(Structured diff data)
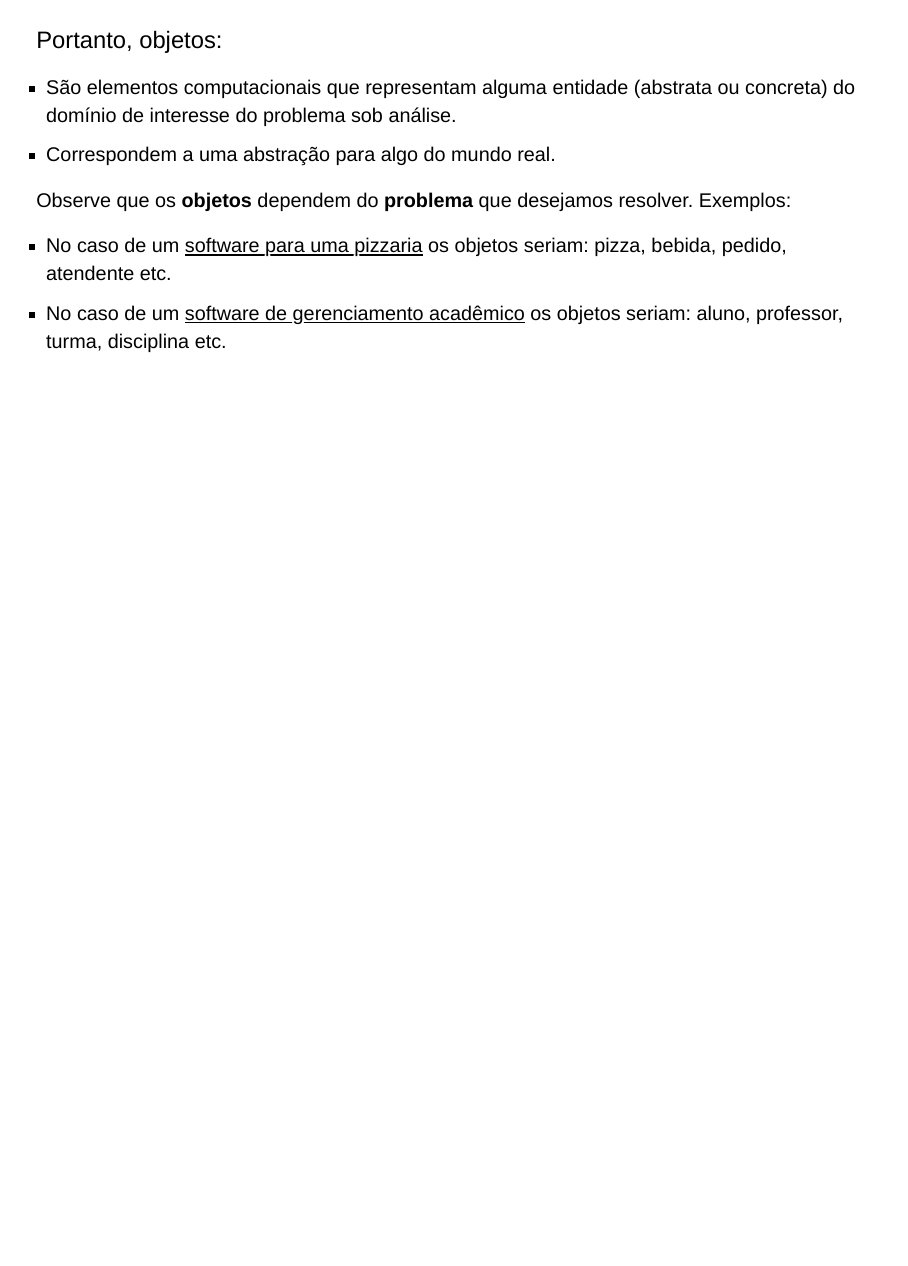
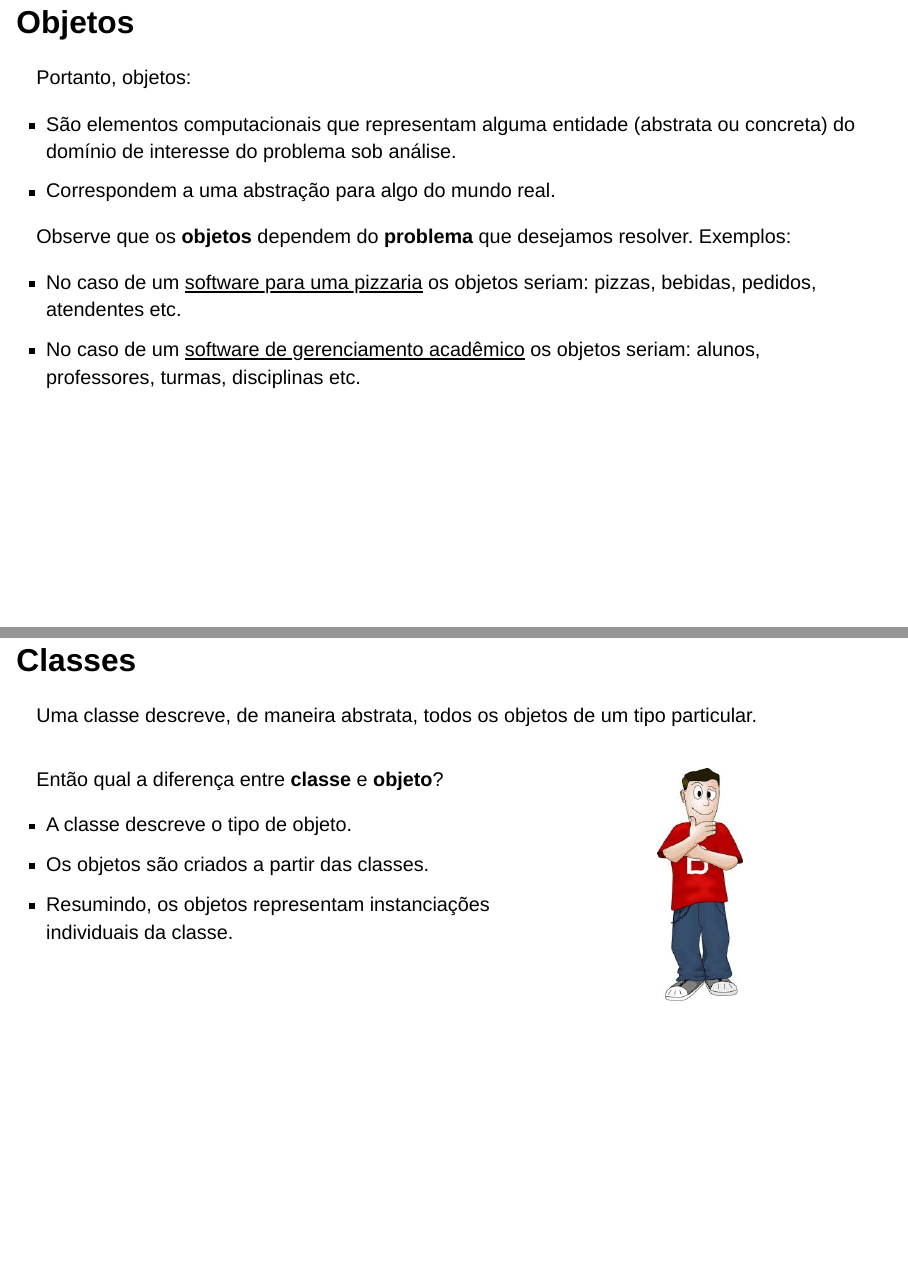
Before and after one commit to ufla-gac125/slides-ipoo, a Quarto document (aula1-1.qmd): page 5 of 5 before the commit and pages 5 and 6 of 6 after it, the two joined at a grey line. Rendered offline with R 4.5, knitr and Pandoc in place of Quarto, with nearby package versions; drawn as Slidy slides in place of the format the file asks for.

Commit message:
alt 1602

```diff
--- a/aula1-1.qmd
+++ b/aula1-1.qmd
@@ -62,8 +62,8 @@ Quais são os **objetos** que aparecem no **domínio desse problema**?
 ::::
 
 
-## {}
-[Portanto, [objetos]{.alert}:]{style="font-size: 120%;"}
+## Objetos{}
+Portanto, [objetos]{.alert}:
 
 -  São [elementos computacionais]{.alert} que representam alguma [entidade]{.alert} (abstrata ou concreta) do domínio de interesse do problema sob análise.
 - Correspondem a uma [abstração]{.alert} para algo do mundo real.
@@ -72,5 +72,26 @@ Quais são os **objetos** que aparecem no **domínio desse problema**?
 
 Observe que os **objetos** dependem do **problema** que desejamos resolver. Exemplos:
 
-- No caso de um [software para uma pizzaria]{.underline} os objetos seriam: pizza, bebida, pedido, atendente etc.
-- No caso de um [software de gerenciamento acadêmico]{.underline} os objetos seriam: aluno, professor, turma, disciplina etc.
+- No caso de um [software para uma pizzaria]{.underline} os objetos seriam: pizzas, bebidas, pedidos, atendentes etc.
+- No caso de um [software de gerenciamento acadêmico]{.underline} os objetos seriam: alunos, professores, turmas, disciplinas etc.
+
+## Classes
+Uma [classe]{.alert} descreve, de maneira abstrata, todos os [objetos de um tipo particular]{.alert}.\
+
+. . .
+
+::::{.columns style='display: flex !important; height: 70%; align-items: top;'}
+
+::: {.column width="70%"}
+Então qual a diferença entre **classe** e **objeto**?
+
+- A classe descreve o tipo de objeto.
+- Os objetos são criados a partir das classes.
+- Resumindo, os [objetos]{.alert} representam [instanciações individuais da classe]{.alert}.
+:::
+
+::: {.column width="30%"}
+![](figuras/jovem.png){fig-alt="Pensando" fig-align="center" width=40%}
+:::
+
+::::
```
Also changed, not shown: figuras/casas_vila.jpg (added), figuras/jovem.png (added), figuras/projeto_casa.jpg (added), aula1-1.qmd (8 more changed lines), 2 other files.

• **TASK OBJECTIVE**
Reproduce each entry precisely. Leave the pictures out.

• **ANSWER TO THIS TASK**
Before and after one commit to ufla-gac125/slides-ipoo, a Quarto document (aula1-1.qmd): page 5 of 5 before the commit and pages 5 and 6 of 6 after it, the two joined at a grey line. Rendered offline with R 4.5, knitr and Pandoc in place of Quarto, with nearby package versions; drawn as Slidy slides in place of the format the file asks for.

Commit message:
alt 1602

```diff
--- a/aula1-1.qmd
+++ b/aula1-1.qmd
@@ -62,8 +62,8 @@ Quais são os **objetos** que aparecem no **domínio desse problema**?
 ::::
 
 
-## {}
-[Portanto, [objetos]{.alert}:]{style="font-size: 120%;"}
+## Objetos{}
+Portanto, [objetos]{.alert}:
 
 -  São [elementos computacionais]{.alert} que representam alguma [entidade]{.alert} (abstrata ou concreta) do domínio de interesse do problema sob análise.
 - Correspondem a uma [abstração]{.alert} para algo do mundo real.
@@ -72,5 +72,26 @@ Quais são os **objetos** que aparecem no **domínio desse problema**?
 
 Observe que os **objetos** dependem do **problema** que desejamos resolver. Exemplos:
 
-- No caso de um [software para uma pizzaria]{.underline} os objetos seriam: pizza, bebida, pedido, atendente etc.
-- No caso de um [software de gerenciamento acadêmico]{.underline} os objetos seriam: aluno, professor, turma, disciplina etc.
+- No caso de um [software para uma pizzaria]{.underline} os objetos seriam: pizzas, bebidas, pedidos, atendentes etc.
+- No caso de um [software de gerenciamento acadêmico]{.underline} os objetos seriam: alunos, professores, turmas, disciplinas etc.
+
+## Classes
+Uma [classe]{.alert} descreve, de maneira abstrata, todos os [objetos de um tipo particular]{.alert}.\
+
+. . .
+
+::::{.columns style='display: flex !important; height: 70%; align-items: top;'}
+
+::: {.column width="70%"}
+Então qual a diferença entre **classe** e **objeto**?
+
+- A classe descreve o tipo de objeto.
+- Os objetos são criados a partir das classes.
+- Resumindo, os [objetos]{.alert} representam [instanciações individuais da classe]{.alert}.
+:::
+
+::: {.column width="30%"}
+![](figuras/jovem.png){fig-alt="Pensando" fig-align="center" width=40%}
+:::
+
+::::
```
Also changed, not shown: figuras/casas_vila.jpg (added), figuras/jovem.png (added), figuras/projeto_casa.jpg (added), aula1-1.qmd (8 more changed lines), 2 other files.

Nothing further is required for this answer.